Some assets pose more of a challenge than others when it comes to valuing and accounting for them in an estate plan. Take, for instance, an art collection. If you possess paintings, sculptures or other pieces of art, they may represent a significant portion of your estate. Here are a few options available to address an art collection in your estate plan.
Sell, bequest or donate
Generally, there are three options for handling your pieces of art in your estate plan: Sell them, bequest them to your loved ones, or donate them to a museum or charity. Let’s take a closer look at each option:
- If you opt to sell, keep in mind that long-term capital gains on artwork and other “collectibles” are taxed at a top rate of 28%, compared with 20% for other types of assets. Rather than selling pieces of art during your lifetime, it may be preferable to include them in your estate to take advantage of the stepped-up basis. That higher basis will allow your heirs to reduce or even eliminate the 28% tax. For example, you might leave the collection to a trust and instruct the trustee to sell it and invest or distribute the proceeds for the benefit of your loved ones.

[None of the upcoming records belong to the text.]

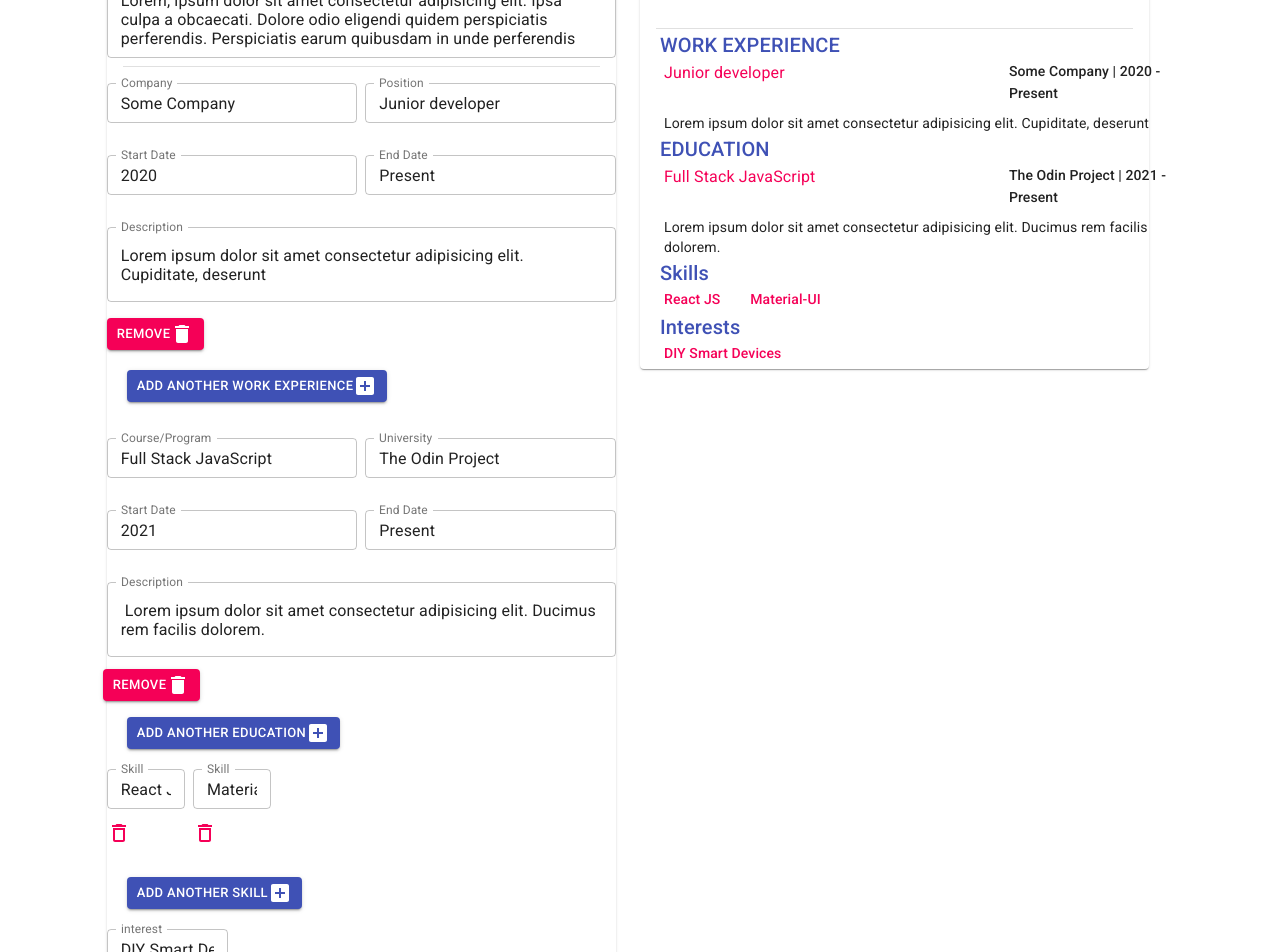
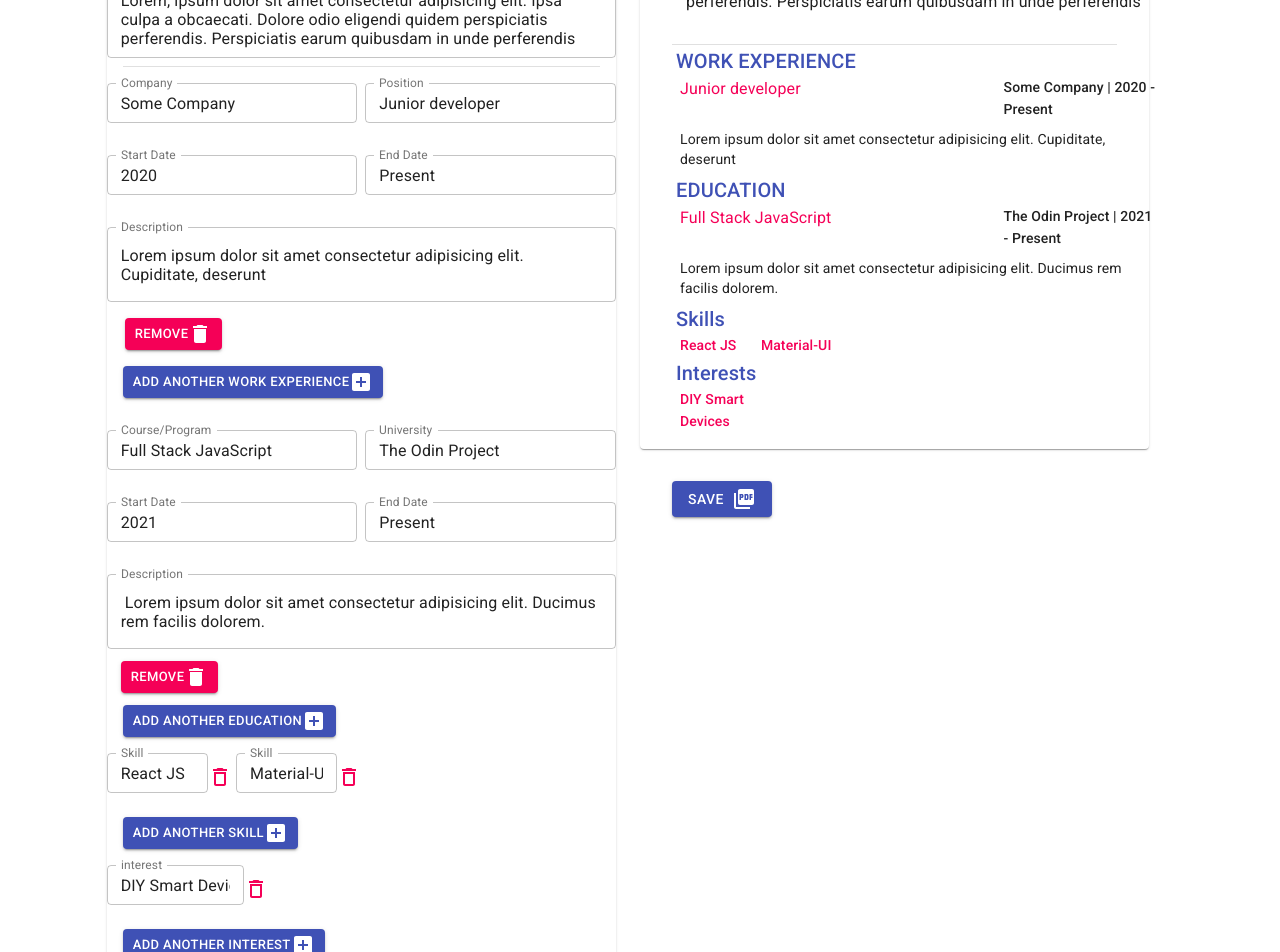
Before and after one commit to suxlike/resume-builder, a React (Create React App) app: page / in a window 1280 px wide. Shown: the part 280-1232 px from the top of the page. Built offline with nearby package versions, Linux system fonts and the light colour scheme.

Commit message:
add save as pdf button

```diff
--- a/package.json
+++ b/package.json
@@ -14,6 +14,7 @@
     "react": "^17.0.2",
     "react-dom": "^17.0.2",
     "react-scripts": "4.0.3",
+    "react-to-print": "^2.12.6",
     "uuid": "^8.3.2",
     "web-vitals": "^1.0.1"
   },
--- a/src/App.js
+++ b/src/App.js
@@ -6,19 +6,15 @@ import {
   makeStyles,
   Typography,
 } from "@material-ui/core";
-import Info from "./Info";
 import SetWork from "./SetWork";
 import SetEdu from "./SetEdu";
 import SetInfo from "./SetInfo";
 import AddBoxIcon from "@material-ui/icons/AddBox";
 import { v4 as uuidv4 } from "uuid";
 import { Paper } from "@material-ui/core";
-import Work from "./Work";
-import Edu from "./Edu";
 import SetSkills from "./SetSkills";
-import Skills from "./Skills";
 import SetInterests from "./SetInterests";
-import Interests from "./Interests";
+import Print from "./Print";
 const useStyles = makeStyles({
   App: {
     margin: 0,
@@ -102,7 +98,7 @@ function App() {
 
           <SetWork work={work} setWork={setWork} />
           <Button
-            style={{ margin: 20 }}
+            style={{ margin: 16 }}
             onClick={() => {
               setWork([
                 ...work,
@@ -125,7 +121,7 @@ function App() {
           </Button>
           <SetEdu edu={edu} setEdu={setEdu} />
           <Button
-            style={{ margin: 20 }}
+            style={{ margin: 16 }}
             onClick={() => {
               setEdu([
                 ...edu,
@@ -148,7 +144,7 @@ function App() {
           </Button>
           <SetSkills skills={skills} setSkills={setSkills} />
           <Button
-            style={{ margin: 20 }}
+            style={{ margin: 16 }}
             onClick={() => {
               setSkills([
                 ...skills,
@@ -167,7 +163,7 @@ function App() {
           </Button>
           <SetInterests interests={interests} setInterests={setInterests} />
           <Button
-            style={{ margin: 20 }}
+            style={{ margin: 16 }}
             onClick={() => {
               setInterests([
                 ...interests,
@@ -187,26 +183,13 @@ function App() {
         </Paper>
       </Grid>
       <Grid item xs={5}>
-        <Paper className={classes.paper}>
-          <Info infos={infos} />
-          <Divider variant="middle" />
-          <Typography color="primary" variant="h6" style={{ marginLeft: 20 }}>
-            WORK EXPERIENCE
-          </Typography>
-          <Work work={work} />
-          <Typography color="primary" variant="h6" style={{ marginLeft: 20 }}>
-            EDUCATION
-          </Typography>
-          <Edu edu={edu} />
-          <Typography color="primary" variant="h6" style={{ marginLeft: 20 }}>
-            {skills.length !== 0 && "Skills"}
-          </Typography>
-          <Skills skills={skills} setSkills={setSkills} />
-          <Typography color="primary" variant="h6" style={{ marginLeft: 20 }}>
-            {interests.length !== 0 && "Interests"}
-          </Typography>
-          <Interests interests={interests} setInterest={setInterests} />
-        </Paper>
+        <Print
+          infos={infos}
+          work={work}
+          edu={edu}
+          skills={skills}
+          interests={interests}
+        />
       </Grid>
     </Grid>
   );
--- /dev/null
+++ b/src/ComponentToPrint.js
@@ -0,0 +1,35 @@
+import { Divider, Paper, Typography } from "@material-ui/core";
+import React from "react";
+import Edu from "./Edu";
+import Info from "./Info";
+import Interests from "./Interests";
+import Skills from "./Skills";
+import Work from "./Work";
+
+export class ComponentToPrint extends React.PureComponent {
+  render() {
+    const { infos, work, edu, skills, interests } = this.props;
+    return (
+      <Paper style={{padding:16}} >
+        <Info infos={infos} />
+        <Divider variant="middle" />
+        <Typography color="primary" variant="h6" style={{ marginLeft: 20 }}>
+          WORK EXPERIENCE
+        </Typography>
+        <Work work={work} />
+        <Typography color="primary" variant="h6" style={{ marginLeft: 20 }}>
+          EDUCATION
+        </Typography>
+        <Edu edu={edu} />
+        <Typography color="primary" variant="h6" style={{ marginLeft: 20 }}>
+          {skills.length !== 0 && "Skills"}
+        </Typography>
+        <Skills skills={skills} />
+        <Typography color="primary" variant="h6" style={{ marginLeft: 20 }}>
+          {interests.length !== 0 && "Interests"}
+        </Typography>
+        <Interests interests={interests} />
+      </Paper>
+    );
+  }
+}
--- a/src/Edu.js
+++ b/src/Edu.js
@@ -20,7 +20,7 @@ const Edu = ({ edu }) => {
         </Typography>
       </Grid>
       <Grid item xs={12}>
-        <Typography variant="body2">{i.description}</Typography>
+        <Typography gutterBottom variant="body2">{i.description}</Typography>
       </Grid>
     </Grid>
   ));
--- a/src/Info.js
+++ b/src/Info.js
@@ -48,7 +48,7 @@ const Info = ({ infos }) => {
         </Grid>
       </Grid>
       <Divider />
-      <Typography style={{ margin: 10 }} variant="body1">
+      <Typography gutterBottom style={{ margin: 10 }} variant="body1">
         {infos.map((info) => info.description)}
       </Typography>
     </Grid>
--- /dev/null
+++ b/src/Print.js
@@ -0,0 +1,37 @@
+import { Button } from "@material-ui/core";
+import { useRef } from "react";
+import { useReactToPrint } from "react-to-print";
+import PictureAsPdfIcon from "@material-ui/icons/PictureAsPdf";
+
+import { ComponentToPrint } from "./ComponentToPrint";
+
+const Print = ({ infos, work, edu, skills, interests }) => {
+  const componentRef = useRef();
+  const handlePrint = useReactToPrint({
+    content: () => componentRef.current,
+  });
+
+  return (
+    <div>
+      <ComponentToPrint
+        infos={infos}
+        work={work}
+        edu={edu}
+        skills={skills}
+        interests={interests}
+        ref={componentRef}
+      />
+      <Button
+        color="primary"
+        style={{ margin: 32 }}
+        variant="contained"
+        onClick={handlePrint}
+      >
+        {"save "}
+        <PictureAsPdfIcon style={{ marginLeft: 8 }} />
+      </Button>
+    </div>
+  );
+};
+
+export default Print;
--- a/src/SetEdu.js
+++ b/src/SetEdu.js
@@ -84,6 +84,7 @@ const SetEdu = ({ edu, setEdu }) => {
         />
       </Grid>
       <Button
+      style={{ marginLeft: 18 }}
         onClick={() => {
           setEdu(edu.filter((a) => a.id !== e.id));
         }}
--- a/src/SetInterests.js
+++ b/src/SetInterests.js
@@ -6,7 +6,8 @@ const SetInterests = ({ interests, setInterests }) => {
   return (
     <Grid container spacing={1}>
       {interests.map((s, i) => (
-        <Grid item xs={3} key={s.id}>
+        <Grid container item xs={4} key={s.id}>
+          <Grid item xs={10}>
             <TextField
               value={s.interest}
               size="small"
@@ -19,6 +20,8 @@ const SetInterests = ({ interests, setInterests }) => {
                 setInterests(a);
               }}
             />
+          </Grid>
+          <Grid item xs={2}>
             <IconButton
               edge="start"
               color="secondary"
@@ -29,6 +32,7 @@ const SetInterests = ({ interests, setInterests }) => {
               <DeleteOutlineIcon />
             </IconButton>
           </Grid>
+        </Grid>
       ))}
     </Grid>
   );
--- a/src/SetSkills.js
+++ b/src/SetSkills.js
@@ -6,7 +6,8 @@ const SetSkills = ({ skills, setSkills }) => {
   return (
     <Grid container spacing={1}>
       {skills.map((s, i) => (
-        <Grid item xs={2} key={s.id}>
+        <Grid container item xs={3} key={s.id}>
+          <Grid item xs={10}>
             <TextField
               value={s.skill}
               size="small"
@@ -19,6 +20,8 @@ const SetSkills = ({ skills, setSkills }) => {
                 setSkills(a);
               }}
             />
+          </Grid>
+          <Grid item xs={2}>
             <IconButton
               edge="start"
               color="secondary"
@@ -29,6 +32,7 @@ const SetSkills = ({ skills, setSkills }) => {
               <DeleteOutlineIcon />
             </IconButton>
           </Grid>
+        </Grid>
       ))}
     </Grid>
   );
--- a/src/SetWork.js
+++ b/src/SetWork.js
@@ -85,6 +85,7 @@ const SetWork = ({ work, setWork }) => {
       </Grid>
       <Grid item md={12} sm={12} xs={12}>
         <Button
+          style={{ marginLeft: 18 }}
           color="secondary"
           onClick={() => {
             setWork(work.filter((a) => a.id !== w.id));
--- a/src/Work.js
+++ b/src/Work.js
@@ -21,7 +21,7 @@ const Work = ({ work }) => {
         </Typography>
       </Grid>
       <Grid item xs={12}>
-        <Typography variant="body2">{i.description}</Typography>
+        <Typography gutterBottom variant="body2">{i.description}</Typography>
       </Grid>
     </Grid>
   ));
```
Also changed, not shown: 1 other file (tests, documents, lock files or other folders). Lines whose indentation alone changed are shown as unchanged.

- If you prefer to keep the artwork in your family, you may opt to leave it to your heirs. You could make specific bequests of individual artworks to various family members, but there are no guarantees that the recipients will keep the pieces and treat them properly. A better approach may be to leave the collection to a trust, LLC or other entity — with detailed instructions on its care and handling — and appoint a qualified trustee or manager to oversee maintenance and display of the collection and make selling and purchasing decisions.
- Donating your artwork can be an effective way to avoid capital gains tax and estate tax and to ensure that your collection becomes part of your legacy. It also entitles you or your estate to claim a charitable tax deduction. To achieve these goals, however, the process must be handled carefully. For example, to maximize the charitable deduction, the artwork must be donated to a public charity rather than a private foundation. And the recipient’s use of the artwork must be related to its tax-exempt purpose. Also, if you wish to place any conditions on the donation, you’ll need to negotiate the terms with the recipient before you deliver the items.
If you plan to leave your collection to loved ones or donate it to charity, it’s critical to discuss your plans with the intended recipients. If your family isn’t interested in receiving or managing your artwork or if your charitable beneficiary has no use for it, it’s best to learn of this during your lifetime so you have an opportunity to make alternative arrangements.
Seek a professional appraisal
It’s vitally important to have your artwork appraised periodically by a professional. The frequency depends in part on the type of art you collect, but generally it’s advisable to obtain an appraisal at least every three years, if not annually.
Regular appraisals give you an idea of how the collection is growing in value and help you anticipate tax consequences down the road. Also, most art donations, gifts or bequests require a “qualified appraisal” by a “qualified appraiser” for tax purposes.
In addition, catalog and photograph your collection and gather all appraisals, bills of sale, insurance policies and other provenance documents. These items will be necessary for the recipient or recipients of your artwork to carry out your wishes.
Enjoy your collection
A primary goal of estate planning is to remove appreciating assets from your estate as early as possible to minimize gift and estate taxes. But for many, works of art are more than just assets. Indeed, collectors want to enjoy displaying these works in their homes and may be reluctant to part with them. We can help you properly address your art collection in your estate plan.